What you are asked to do → All of the records below need to be returned exactly.

(Beginning of Source material)

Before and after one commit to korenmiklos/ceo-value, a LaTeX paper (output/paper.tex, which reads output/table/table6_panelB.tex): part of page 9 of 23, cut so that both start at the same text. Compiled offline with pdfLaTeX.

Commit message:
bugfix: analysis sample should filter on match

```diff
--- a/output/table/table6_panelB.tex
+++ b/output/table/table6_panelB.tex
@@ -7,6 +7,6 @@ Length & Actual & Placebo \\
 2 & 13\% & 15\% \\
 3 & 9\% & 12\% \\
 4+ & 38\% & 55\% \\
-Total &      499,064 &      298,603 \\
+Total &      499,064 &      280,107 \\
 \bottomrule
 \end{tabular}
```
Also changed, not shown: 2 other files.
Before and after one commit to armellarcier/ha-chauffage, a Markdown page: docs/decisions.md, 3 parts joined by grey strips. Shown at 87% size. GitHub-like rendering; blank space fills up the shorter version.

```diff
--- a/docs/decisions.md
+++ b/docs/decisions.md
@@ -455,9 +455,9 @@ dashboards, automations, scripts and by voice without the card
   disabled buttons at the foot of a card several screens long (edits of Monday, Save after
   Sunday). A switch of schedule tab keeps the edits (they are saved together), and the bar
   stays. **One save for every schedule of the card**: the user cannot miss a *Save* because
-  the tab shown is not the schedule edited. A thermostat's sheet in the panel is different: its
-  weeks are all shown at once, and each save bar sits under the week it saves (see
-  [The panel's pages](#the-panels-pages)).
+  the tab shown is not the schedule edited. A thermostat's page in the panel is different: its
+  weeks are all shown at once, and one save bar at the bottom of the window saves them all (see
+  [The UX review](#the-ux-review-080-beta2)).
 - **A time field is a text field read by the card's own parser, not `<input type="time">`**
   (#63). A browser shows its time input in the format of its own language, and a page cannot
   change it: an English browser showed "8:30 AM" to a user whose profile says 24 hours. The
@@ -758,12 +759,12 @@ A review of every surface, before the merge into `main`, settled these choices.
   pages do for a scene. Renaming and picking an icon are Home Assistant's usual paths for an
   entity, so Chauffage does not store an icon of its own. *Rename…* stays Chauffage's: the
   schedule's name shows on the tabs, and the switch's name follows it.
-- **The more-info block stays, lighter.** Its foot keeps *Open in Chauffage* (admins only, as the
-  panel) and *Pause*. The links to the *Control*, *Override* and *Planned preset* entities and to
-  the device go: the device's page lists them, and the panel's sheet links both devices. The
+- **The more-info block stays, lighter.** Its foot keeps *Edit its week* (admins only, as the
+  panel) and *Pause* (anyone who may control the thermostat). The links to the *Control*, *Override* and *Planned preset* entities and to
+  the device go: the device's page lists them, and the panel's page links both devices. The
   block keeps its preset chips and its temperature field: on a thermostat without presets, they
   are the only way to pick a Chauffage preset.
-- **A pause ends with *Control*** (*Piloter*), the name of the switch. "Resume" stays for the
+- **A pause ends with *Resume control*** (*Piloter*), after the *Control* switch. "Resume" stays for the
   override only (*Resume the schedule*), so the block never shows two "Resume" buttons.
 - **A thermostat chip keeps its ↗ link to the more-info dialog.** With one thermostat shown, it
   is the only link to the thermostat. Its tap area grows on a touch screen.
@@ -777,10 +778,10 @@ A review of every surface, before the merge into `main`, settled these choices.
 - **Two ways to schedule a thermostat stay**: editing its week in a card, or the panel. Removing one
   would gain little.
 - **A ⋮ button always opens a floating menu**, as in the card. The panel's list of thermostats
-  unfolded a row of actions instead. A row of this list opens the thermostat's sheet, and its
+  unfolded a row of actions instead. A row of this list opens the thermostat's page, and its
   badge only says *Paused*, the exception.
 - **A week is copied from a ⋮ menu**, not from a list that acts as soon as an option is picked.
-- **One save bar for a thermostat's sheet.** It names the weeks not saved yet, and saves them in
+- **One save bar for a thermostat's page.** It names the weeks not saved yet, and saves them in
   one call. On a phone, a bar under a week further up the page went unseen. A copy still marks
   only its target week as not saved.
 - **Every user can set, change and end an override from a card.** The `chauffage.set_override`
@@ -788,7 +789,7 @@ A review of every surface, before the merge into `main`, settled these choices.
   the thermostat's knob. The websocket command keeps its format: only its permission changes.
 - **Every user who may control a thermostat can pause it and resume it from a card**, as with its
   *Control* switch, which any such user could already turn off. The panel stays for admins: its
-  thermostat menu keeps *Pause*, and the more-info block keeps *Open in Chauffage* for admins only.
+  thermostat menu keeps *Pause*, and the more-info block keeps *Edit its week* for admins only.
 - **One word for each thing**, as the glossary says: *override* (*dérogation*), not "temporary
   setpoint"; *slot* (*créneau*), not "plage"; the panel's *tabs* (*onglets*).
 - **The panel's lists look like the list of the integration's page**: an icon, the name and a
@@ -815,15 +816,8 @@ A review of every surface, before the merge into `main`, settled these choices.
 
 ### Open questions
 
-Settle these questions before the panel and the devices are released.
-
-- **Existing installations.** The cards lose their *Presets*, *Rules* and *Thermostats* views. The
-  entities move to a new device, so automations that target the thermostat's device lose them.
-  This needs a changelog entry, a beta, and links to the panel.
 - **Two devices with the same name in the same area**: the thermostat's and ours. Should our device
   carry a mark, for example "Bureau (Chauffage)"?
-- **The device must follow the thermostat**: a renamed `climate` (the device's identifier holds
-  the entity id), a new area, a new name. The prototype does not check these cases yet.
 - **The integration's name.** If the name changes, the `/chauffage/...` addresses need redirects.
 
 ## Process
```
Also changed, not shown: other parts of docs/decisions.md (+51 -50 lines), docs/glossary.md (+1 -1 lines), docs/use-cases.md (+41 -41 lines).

(End of Source material)

Written answer →
Before and after one commit to korenmiklos/ceo-value, a LaTeX paper (output/paper.tex, which reads output/table/table6_panelB.tex): part of page 9 of 23, cut so that both start at the same text. Compiled offline with pdfLaTeX.

Commit message:
bugfix: analysis sample should filter on match

```diff
--- a/output/table/table6_panelB.tex
+++ b/output/table/table6_panelB.tex
@@ -7,6 +7,6 @@ Length & Actual & Placebo \\
 2 & 13\% & 15\% \\
 3 & 9\% & 12\% \\
 4+ & 38\% & 55\% \\
-Total &      499,064 &      298,603 \\
+Total &      499,064 &      280,107 \\
 \bottomrule
 \end{tabular}
```
Also changed, not shown: 2 other files.
Before and after one commit to armellarcier/ha-chauffage, a Markdown page: docs/decisions.md, 3 parts joined by grey strips. Shown at 87% size. GitHub-like rendering; blank space fills up the shorter version.

```diff
--- a/docs/decisions.md
+++ b/docs/decisions.md
@@ -455,9 +455,9 @@ dashboards, automations, scripts and by voice without the card
   disabled buttons at the foot of a card several screens long (edits of Monday, Save after
   Sunday). A switch of schedule tab keeps the edits (they are saved together), and the bar
   stays. **One save for every schedule of the card**: the user cannot miss a *Save* because
-  the tab shown is not the schedule edited. A thermostat's sheet in the panel is different: its
-  weeks are all shown at once, and each save bar sits under the week it saves (see
-  [The panel's pages](#the-panels-pages)).
+  the tab shown is not the schedule edited. A thermostat's page in the panel is different: its
+  weeks are all shown at once, and one save bar at the bottom of the window saves them all (see
+  [The UX review](#the-ux-review-080-beta2)).
 - **A time field is a text field read by the card's own parser, not `<input type="time">`**
   (#63). A browser shows its time input in the format of its own language, and a page cannot
   change it: an English browser showed "8:30 AM" to a user whose profile says 24 hours. The
@@ -758,12 +759,12 @@ A review of every surface, before the merge into `main`, settled these choices.
   pages do for a scene. Renaming and picking an icon are Home Assistant's usual paths for an
   entity, so Chauffage does not store an icon of its own. *Rename…* stays Chauffage's: the
   schedule's name shows on the tabs, and the switch's name follows it.
-- **The more-info block stays, lighter.** Its foot keeps *Open in Chauffage* (admins only, as the
-  panel) and *Pause*. The links to the *Control*, *Override* and *Planned preset* entities and to
-  the device go: the device's page lists them, and the panel's sheet links both devices. The
+- **The more-info block stays, lighter.** Its foot keeps *Edit its week* (admins only, as the
+  panel) and *Pause* (anyone who may control the thermostat). The links to the *Control*, *Override* and *Planned preset* entities and to
+  the device go: the device's page lists them, and the panel's page links both devices. The
   block keeps its preset chips and its temperature field: on a thermostat without presets, they
   are the only way to pick a Chauffage preset.
-- **A pause ends with *Control*** (*Piloter*), the name of the switch. "Resume" stays for the
+- **A pause ends with *Resume control*** (*Piloter*), after the *Control* switch. "Resume" stays for the
   override only (*Resume the schedule*), so the block never shows two "Resume" buttons.
 - **A thermostat chip keeps its ↗ link to the more-info dialog.** With one thermostat shown, it
   is the only link to the thermostat. Its tap area grows on a touch screen.
@@ -777,10 +778,10 @@ A review of every surface, before the merge into `main`, settled these choices.
 - **Two ways to schedule a thermostat stay**: editing its week in a card, or the panel. Removing one
   would gain little.
 - **A ⋮ button always opens a floating menu**, as in the card. The panel's list of thermostats
-  unfolded a row of actions instead. A row of this list opens the thermostat's sheet, and its
+  unfolded a row of actions instead. A row of this list opens the thermostat's page, and its
   badge only says *Paused*, the exception.
 - **A week is copied from a ⋮ menu**, not from a list that acts as soon as an option is picked.
-- **One save bar for a thermostat's sheet.** It names the weeks not saved yet, and saves them in
+- **One save bar for a thermostat's page.** It names the weeks not saved yet, and saves them in
   one call. On a phone, a bar under a week further up the page went unseen. A copy still marks
   only its target week as not saved.
 - **Every user can set, change and end an override from a card.** The `chauffage.set_override`
@@ -788,7 +789,7 @@ A review of every surface, before the merge into `main`, settled these choices.
   the thermostat's knob. The websocket command keeps its format: only its permission changes.
 - **Every user who may control a thermostat can pause it and resume it from a card**, as with its
   *Control* switch, which any such user could already turn off. The panel stays for admins: its
-  thermostat menu keeps *Pause*, and the more-info block keeps *Open in Chauffage* for admins only.
+  thermostat menu keeps *Pause*, and the more-info block keeps *Edit its week* for admins only.
 - **One word for each thing**, as the glossary says: *override* (*dérogation*), not "temporary
   setpoint"; *slot* (*créneau*), not "plage"; the panel's *tabs* (*onglets*).
 - **The panel's lists look like the list of the integration's page**: an icon, the name and a
@@ -815,15 +816,8 @@ A review of every surface, before the merge into `main`, settled these choices.
 
 ### Open questions
 
-Settle these questions before the panel and the devices are released.
-
-- **Existing installations.** The cards lose their *Presets*, *Rules* and *Thermostats* views. The
-  entities move to a new device, so automations that target the thermostat's device lose them.
-  This needs a changelog entry, a beta, and links to the panel.
 - **Two devices with the same name in the same area**: the thermostat's and ours. Should our device
   carry a mark, for example "Bureau (Chauffage)"?
-- **The device must follow the thermostat**: a renamed `climate` (the device's identifier holds
-  the entity id), a new area, a new name. The prototype does not check these cases yet.
 - **The integration's name.** If the name changes, the `/chauffage/...` addresses need redirects.
 
 ## Process
```
Also changed, not shown: other parts of docs/decisions.md (+51 -50 lines), docs/glossary.md (+1 -1 lines), docs/use-cases.md (+41 -41 lines).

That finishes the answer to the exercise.